**YOUR GOAL:**
In the data below, find the lines containing "SystemAssigned" and say how many there are, nothing more.

BEGIN SUPPLIED MATERIAL

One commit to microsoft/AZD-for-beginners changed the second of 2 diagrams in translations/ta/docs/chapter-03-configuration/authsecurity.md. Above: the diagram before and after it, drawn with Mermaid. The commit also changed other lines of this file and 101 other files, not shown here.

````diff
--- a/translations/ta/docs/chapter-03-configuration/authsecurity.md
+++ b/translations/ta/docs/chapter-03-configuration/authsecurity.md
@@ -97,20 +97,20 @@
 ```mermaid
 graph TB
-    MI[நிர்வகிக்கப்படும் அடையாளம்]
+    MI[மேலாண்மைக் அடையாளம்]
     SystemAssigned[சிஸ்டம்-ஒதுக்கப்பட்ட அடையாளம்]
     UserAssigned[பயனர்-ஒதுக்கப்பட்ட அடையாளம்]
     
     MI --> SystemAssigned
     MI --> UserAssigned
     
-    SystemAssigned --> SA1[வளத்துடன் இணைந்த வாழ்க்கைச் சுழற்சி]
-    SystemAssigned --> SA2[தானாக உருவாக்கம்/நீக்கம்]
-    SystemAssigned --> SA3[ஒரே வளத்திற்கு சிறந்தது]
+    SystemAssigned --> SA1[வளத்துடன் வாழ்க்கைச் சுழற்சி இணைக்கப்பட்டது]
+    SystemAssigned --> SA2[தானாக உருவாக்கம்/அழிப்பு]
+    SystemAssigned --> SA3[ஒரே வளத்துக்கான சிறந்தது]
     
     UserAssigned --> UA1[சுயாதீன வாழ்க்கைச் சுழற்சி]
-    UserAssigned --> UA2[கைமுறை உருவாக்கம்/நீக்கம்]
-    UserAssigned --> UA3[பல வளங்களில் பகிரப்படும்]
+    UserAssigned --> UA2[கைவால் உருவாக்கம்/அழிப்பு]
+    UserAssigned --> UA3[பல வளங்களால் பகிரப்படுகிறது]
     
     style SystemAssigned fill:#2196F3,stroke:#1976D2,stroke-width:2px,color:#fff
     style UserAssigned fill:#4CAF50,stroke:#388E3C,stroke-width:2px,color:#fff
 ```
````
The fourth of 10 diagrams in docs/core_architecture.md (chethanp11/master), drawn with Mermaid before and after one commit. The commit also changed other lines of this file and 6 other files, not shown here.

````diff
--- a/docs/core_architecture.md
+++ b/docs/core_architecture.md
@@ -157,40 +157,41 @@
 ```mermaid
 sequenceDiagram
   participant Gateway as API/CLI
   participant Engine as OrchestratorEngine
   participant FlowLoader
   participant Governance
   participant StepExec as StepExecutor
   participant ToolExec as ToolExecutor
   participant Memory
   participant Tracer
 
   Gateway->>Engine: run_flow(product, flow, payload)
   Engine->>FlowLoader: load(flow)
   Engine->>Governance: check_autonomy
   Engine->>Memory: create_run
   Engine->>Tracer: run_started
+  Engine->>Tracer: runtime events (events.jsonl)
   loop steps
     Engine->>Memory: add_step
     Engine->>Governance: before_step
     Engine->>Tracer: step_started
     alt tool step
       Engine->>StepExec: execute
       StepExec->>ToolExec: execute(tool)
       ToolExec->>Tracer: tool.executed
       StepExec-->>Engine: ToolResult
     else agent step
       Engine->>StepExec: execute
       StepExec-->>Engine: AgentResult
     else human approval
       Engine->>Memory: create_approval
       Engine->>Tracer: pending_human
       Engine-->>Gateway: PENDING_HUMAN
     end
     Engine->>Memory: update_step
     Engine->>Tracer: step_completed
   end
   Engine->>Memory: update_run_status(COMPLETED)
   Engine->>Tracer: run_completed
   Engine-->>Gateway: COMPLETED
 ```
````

END SUPPLIED MATERIAL

**EXERCISE RESULT:**
9